Should the word "transition" occur in a line of the records, copy that line.

[Opening Exercise data section]

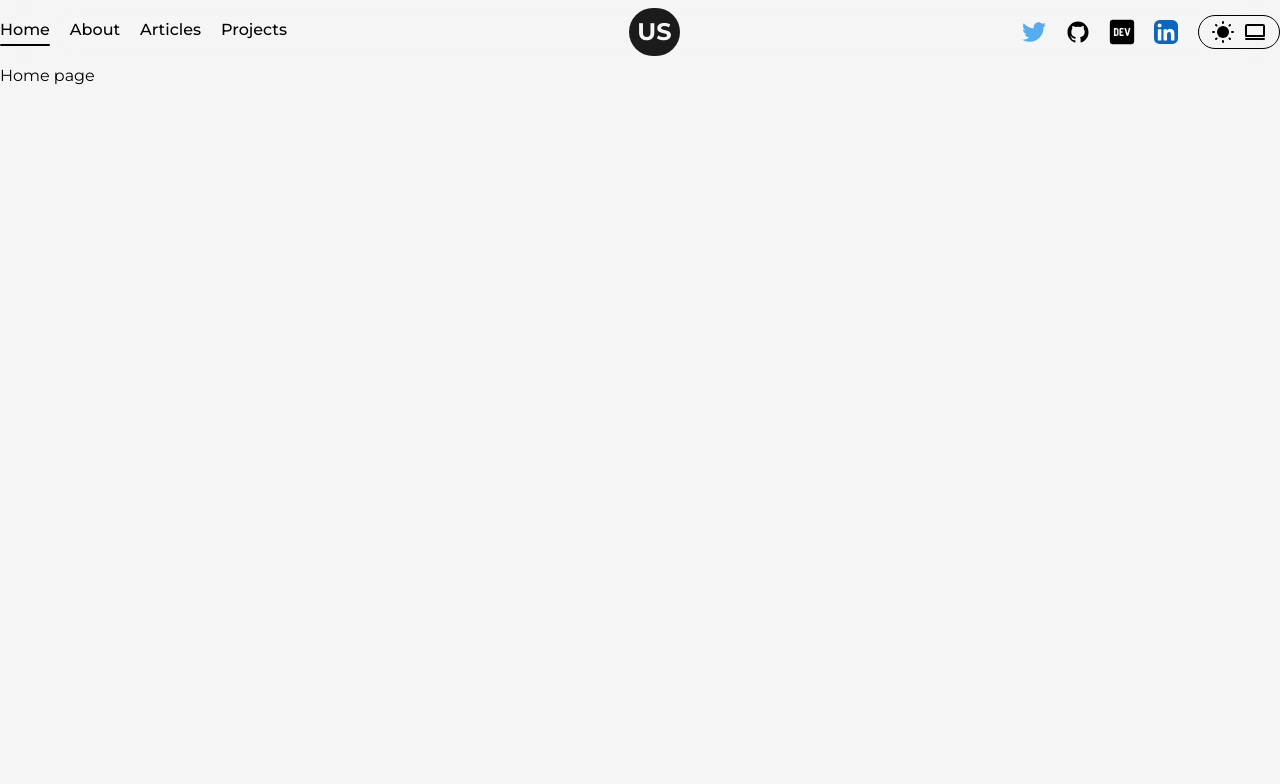
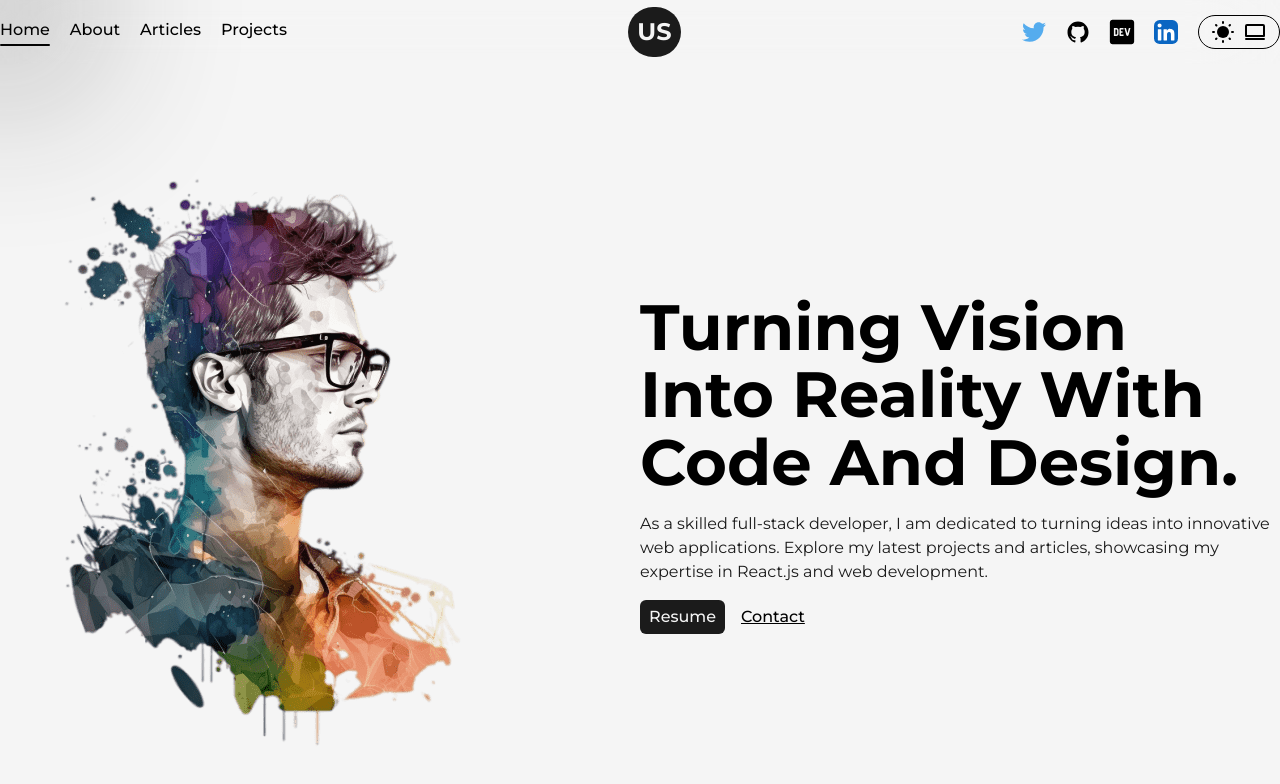
Before and after one commit to oggy107/portfolio, a Next.js app: page / in a window 1280 px wide. Shown: the top 784 px of the page. Built offline with nearby package versions, Linux system fonts and the light colour scheme.

Commit message:
added: cursor artifact, hero text animations

```diff
--- /dev/null
+++ b/src/app/components/animatedText.jsx
@@ -0,0 +1,43 @@
+"use client";
+import { motion } from "framer-motion";
+
+const container = {
+    animate: {
+        transition: {
+            delayChildren: 0.4,
+            staggerChildren: 0.2,
+        },
+    },
+};
+
+const singleWord = {
+    initial: {
+        y: -40,
+        opacity: 0,
+    },
+    animate: {
+        y: 0,
+        opacity: 1,
+        transition: {
+            duration: 0.6,
+        },
+    },
+};
+
+export default function AnimatedText({ text, className }) {
+    return (
+        <motion.div variants={container} initial="initial" animate="animate">
+            <h1 className={` ${className}`}>
+                {text.split(" ").map((word, index) => (
+                    <motion.span
+                        key={index}
+                        className="inline-block"
+                        variants={singleWord}
+                    >
+                        {word}&nbsp;
+                    </motion.span>
+                ))}
+            </h1>
+        </motion.div>
+    );
+}
--- /dev/null
+++ b/src/app/components/cursor.jsx
@@ -0,0 +1,38 @@
+"use client";
+
+import { useEffect, useState } from "react";
+import { motion } from "framer-motion";
+
+export default function Cursor() {
+    const [mousePosition, setMousePosition] = useState({ x: 0, y: 0 });
+
+    useEffect(() => {
+        const updateMousePosition = (e) => {
+            setMousePosition({ x: e.clientX, y: e.clientY });
+        };
+
+        window.addEventListener("mousemove", updateMousePosition);
+
+        return () => {
+            window.removeEventListener("mousemove", updateMousePosition);
+        };
+    }, []);
+
+    const variants = {
+        default: {
+            x: mousePosition.x - 60,
+            y: mousePosition.y - 120,
+        },
+    };
+
+    return (
+        <motion.div
+            variants={variants}
+            animate="default"
+            transition={{
+                duration: 0.05,
+            }}
+            className={`fixed z-50 w-32 h-32 blur-[90px] bg-dark dark:bg-light opacity-60 rounded-full pointer-events-none theme-transition`}
+        ></motion.div>
+    );
+}
--- a/src/app/components/logo.jsx
+++ b/src/app/components/logo.jsx
@@ -3,7 +3,7 @@ import Link from "next/link";
 export default function Logo() {
     return (
         <Link
-            className="text-2xl bg-dark text-light font-bold rounded-full p-2 hover:bg-light hover:text-dark hover:border hover:border-dark dark:bg-light dark:text-dark dark:hover:bg-dark dark:hover:text-light dark:hover:border dark:hover:border-light theme-transition"
+            className="text-2xl bg-dark text-light font-bold rounded-full p-2 border border-transparent hover:bg-light hover:text-dark hover:border-dark dark:bg-light dark:text-dark dark:hover:bg-dark dark:hover:text-light dark:hover:border-light theme-transition"
             href="/"
         >
             US
--- a/src/app/layout.js
+++ b/src/app/layout.js
@@ -4,6 +4,7 @@ import "./globals.css";
 import NavLinks from "./components/navlinks";
 import SocialLinks from "./components/sociallinks";
 import Logo from "./components/logo";
+import Cursor from "./components/cursor";
 
 const montserrat = Montserrat({
     subsets: ["latin"],
@@ -25,10 +26,11 @@ export default function RootLayout({ children }) {
     return (
         <html lang="en" className="dark">
             <body
-                className={`${fonts.montserrat.variable} ${fonts.roboto.variable} font-montserrat bg-light dark:bg-black dark:text-white theme-transition`}
+                className={`${fonts.montserrat.variable} ${fonts.roboto.variable} font-montserrat bg-light dark:bg-dark dark:text-white theme-transition`}
             >
+                <Cursor />
                 <header className="w-full h-[4rem] fixed top-0 right-0 left-0 backdrop-blur-2xl hidden sm:flex">
-                    <section className="container mx-auto flex justify-between items-center">
+                    <section className="container mx-auto flex items-center justify-between">
                         <NavLinks />
                         <Logo />
                         <SocialLinks />
--- a/src/app/page.js
+++ b/src/app/page.js
@@ -1,9 +1,46 @@
 import Image from "next/image";
+
+import AnimatedText from "./components/animatedText";
+import profilePic from "../../public/images/profile/developer-pic-1.png";
 
 export default function Home() {
     return (
-        <section>
-            <h1>Home page</h1>
-        </section>
+        <div className="w-full min-h-screen container m-auto flex items-center">
+            <div className="grid grid-cols-2">
+                <section className="w-full">
+                    <Image
+                        src={profilePic}
+                        alt="developer"
+                        quality={100}
+                        priority
+                    />
+                </section>
+                <section className="flex flex-col justify-center">
+                    {/* <h1 className="text-3xl lg:text-[4rem] lg:leading-[4.2rem] font-bold">
+                        Turning Vision Into Reality With Code And Design.
+                    </h1> */}
+                    <AnimatedText
+                        text={
+                            "Turning Vision Into Reality With Code And Design."
+                        }
+                        className="text-3xl lg:text-[4rem] lg:leading-[4.2rem] font-bold"
+                    />
+                    <p className="my-4 text-dark dark:text-light theme-transition">
+                        As a skilled full-stack developer, I am dedicated to
+                        turning ideas into innovative web applications. Explore
+                        my latest projects and articles, showcasing my expertise
+                        in React.js and web development.
+                    </p>
+                    <div>
+                        <button className="font-medium px-2 py-1 border border-transparent rounded-md bg-dark text-light hover:bg-light hover:text-dark hover:border-dark dark:bg-light dark:text-dark dark:hover:bg-dark dark:hover:text-light dark:hover:border-light theme-transition">
+                            Resume
+                        </button>
+                        <button className="ml-4 underline font-medium">
+                            Contact
+                        </button>
+                    </div>
+                </section>
+            </div>
+        </div>
     );
 }
```
Also changed, not shown: 1 other file (tests, documents, lock files or other folders).
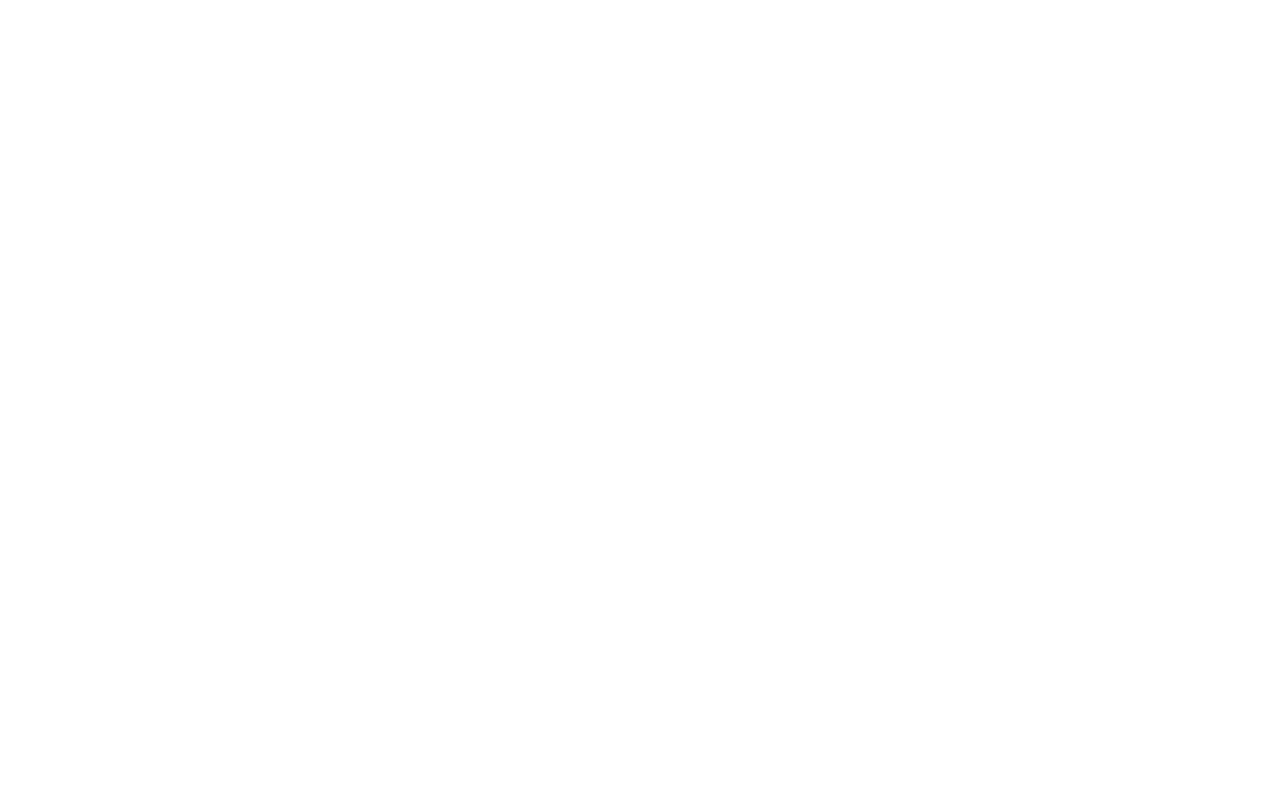
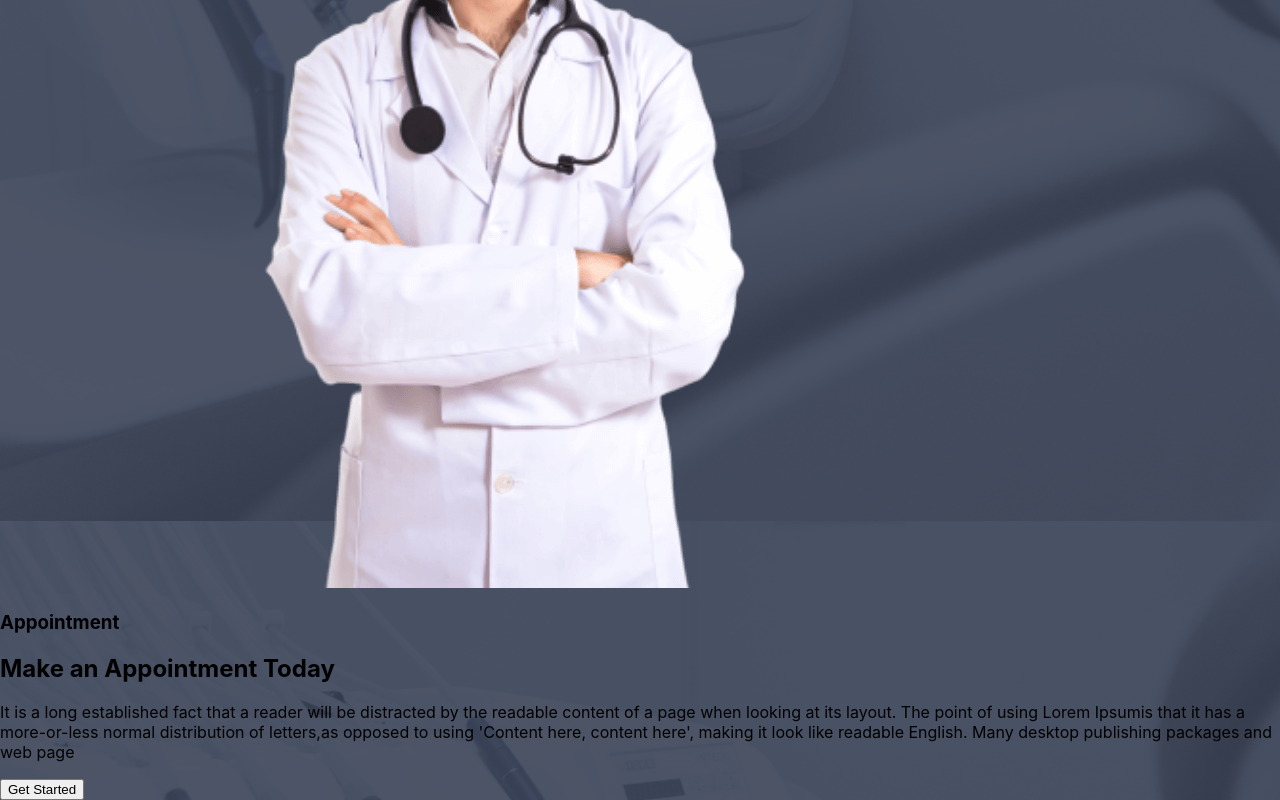
Before and after one commit to mosheurpau/Online-Doctors-client-side, a React (Create React App) app: page / in a window 1280 px wide. Shown: the part 5037-5837 px from the top of the page. Before the commit the page ends 4669 px from the top, so only its background shows below. Built offline with nearby package versions, Linux system fonts and the light colour scheme.

Commit message:
created home page make appointment section

```diff
--- a/src/Pages/Home/Banner.js
+++ b/src/Pages/Home/Banner.js
@@ -1,6 +1,6 @@
 import React from "react";
 import chair from "../../assets/images/chair.png";
-import bg from "../../assets/images/bg.png";
+import PrimaryButton from "../Shared/PrimaryButton";
 const Banner = () => {
   return (
     <div class=" hero min-h-screen bg-[url('/src/assets/images/bg.png')]">
@@ -13,9 +13,7 @@ const Banner = () => {
             excepturi exercitationem quasi. In deleniti eaque aut repudiandae et
             a id nisi.
           </p>
-          <button class="btn btn-primary uppercase text-white font-bold bg-gradient-to-r from-secondary to-primary">
-            Get Started
-          </button>
+          <PrimaryButton> Get Started</PrimaryButton>
         </div>
       </div>
     </div>
--- a/src/Pages/Home/Home.js
+++ b/src/Pages/Home/Home.js
@@ -1,6 +1,7 @@
 import React from "react";
 import Banner from "./Banner";
 import Info from "./Info";
+import MakeAppointment from "./MakeAppointment";
 import Services from "./Services";
 
 const Home = () => {
@@ -9,6 +10,7 @@ const Home = () => {
       <Banner></Banner>
       <Info></Info>
       <Services></Services>
+      <MakeAppointment></MakeAppointment>
     </div>
   );
 };
--- a/src/Pages/Home/Info.js
+++ b/src/Pages/Home/Info.js
@@ -14,7 +14,7 @@ const Info = () => {
       ></InfoCard>
       <InfoCard
         cardTitle="Our Locations"
-        bgClass="bg-gradient-to-r from-accent to-accent"
+        bgClass="bg-neutral"
         img={marker}
       ></InfoCard>
       <InfoCard
--- /dev/null
+++ b/src/Pages/Home/MakeAppointment.js
@@ -0,0 +1,34 @@
+import React from "react";
+import doctor from "../../assets/images/doctor.png";
+import appointment from "../../assets/images/appointment.png";
+import PrimaryButton from "../Shared/PrimaryButton";
+
+const MakeAppointment = () => {
+  return (
+    <section
+      style={{
+        background: `url(${appointment})`,
+      }}
+      className="flex justify-center items-center"
+    >
+      <div className="flex-1 hidden lg:block">
+        <img className="mt-[-100px]" src={doctor} alt="" />
+      </div>
+      <div className="flex-1 p-5">
+        <h3 className="text-xl text-primary font-bold mb-5">Appointment</h3>
+        <h2 className="text-3xl text-white mb-5">Make an Appointment Today</h2>
+        <p className="text-white mb-5">
+          It is a long established fact that a reader will be distracted by the
+          readable content of a page when looking at its layout. The point of
+          using Lorem Ipsumis that it has a more-or-less normal distribution of
+          letters,as opposed to using 'Content here, content here', making it
+          look like readable English. Many desktop publishing packages and web
+          page
+        </p>
+        <PrimaryButton>Get Started</PrimaryButton>
+      </div>
+    </section>
+  );
+};
+
+export default MakeAppointment;
--- a/src/Pages/Home/Services.js
+++ b/src/Pages/Home/Services.js
@@ -4,6 +4,7 @@ import cavity from "../../assets/images/cavity.png";
 import whitening from "../../assets/images/whitening.png";
 import Service from "./Service";
 import treatment from "../../assets/images/treatment.png";
+import PrimaryButton from "../Shared/PrimaryButton";
 
 const Services = () => {
   const services = [
@@ -49,9 +50,7 @@ const Services = () => {
               excepturi exercitationem quasi. In deleniti eaque aut repudiandae
               et a id nisi.
             </p>
-            <button class="btn bg-gradient-to-r from-secondary to-primary text-white border-0">
-              Get Started
-            </button>
+            <PrimaryButton>Get Started</PrimaryButton>
           </div>
         </div>
       </div>
--- /dev/null
+++ b/src/Pages/Shared/PrimaryButton.js
@@ -0,0 +1,11 @@
+import React from "react";
+
+const PrimaryButton = ({ children }) => {
+  return (
+    <button class="btn btn-primary uppercase text-white font-bold bg-gradient-to-r from-secondary to-primary">
+      {children}
+    </button>
+  );
+};
+
+export default PrimaryButton;
```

[Closing Exercise data section]

- _Exercise response_
+        transition: {
+        transition: {
+            transition={{
+            className={`fixed z-50 w-32 h-32 blur-[90px] bg-dark dark:bg-light opacity-60 rounded-full pointer-events-none theme-transition`}
-            className="text-2xl bg-dark text-light font-bold rounded-full p-2 hover:bg-light hover:text-dark hover:border hover:border-dark dark:bg-light dark:text-dark dark:hover:bg-dark dark:hover:text-light dark:hover:border dark:hover:border-light theme-transition"
+            className="text-2xl bg-dark text-light font-bold rounded-full p-2 border border-transparent hover:bg-light hover:text-dark hover:border-dark dark:bg-light dark:text-dark dark:hover:bg-dark dark:hover:text-light dark:hover:border-light theme-transition"
-                className={`${fonts.montserrat.variable} ${fonts.roboto.variable} font-montserrat bg-light dark:bg-black dark:text-white theme-transition`}
+                className={`${fonts.montserrat.variable} ${fonts.roboto.variable} font-montserrat bg-light dark:bg-dark dark:text-white theme-transition`}
+                    <p className="my-4 text-dark dark:text-light theme-transition">
+                        <button className="font-medium px-2 py-1 border border-transparent rounded-md bg-dark text-light hover:bg-light hover:text-dark hover:border-dark dark:bg-light dark:text-dark dark:hover:bg-dark dark:hover:text-light dark:hover:border-light theme-transition">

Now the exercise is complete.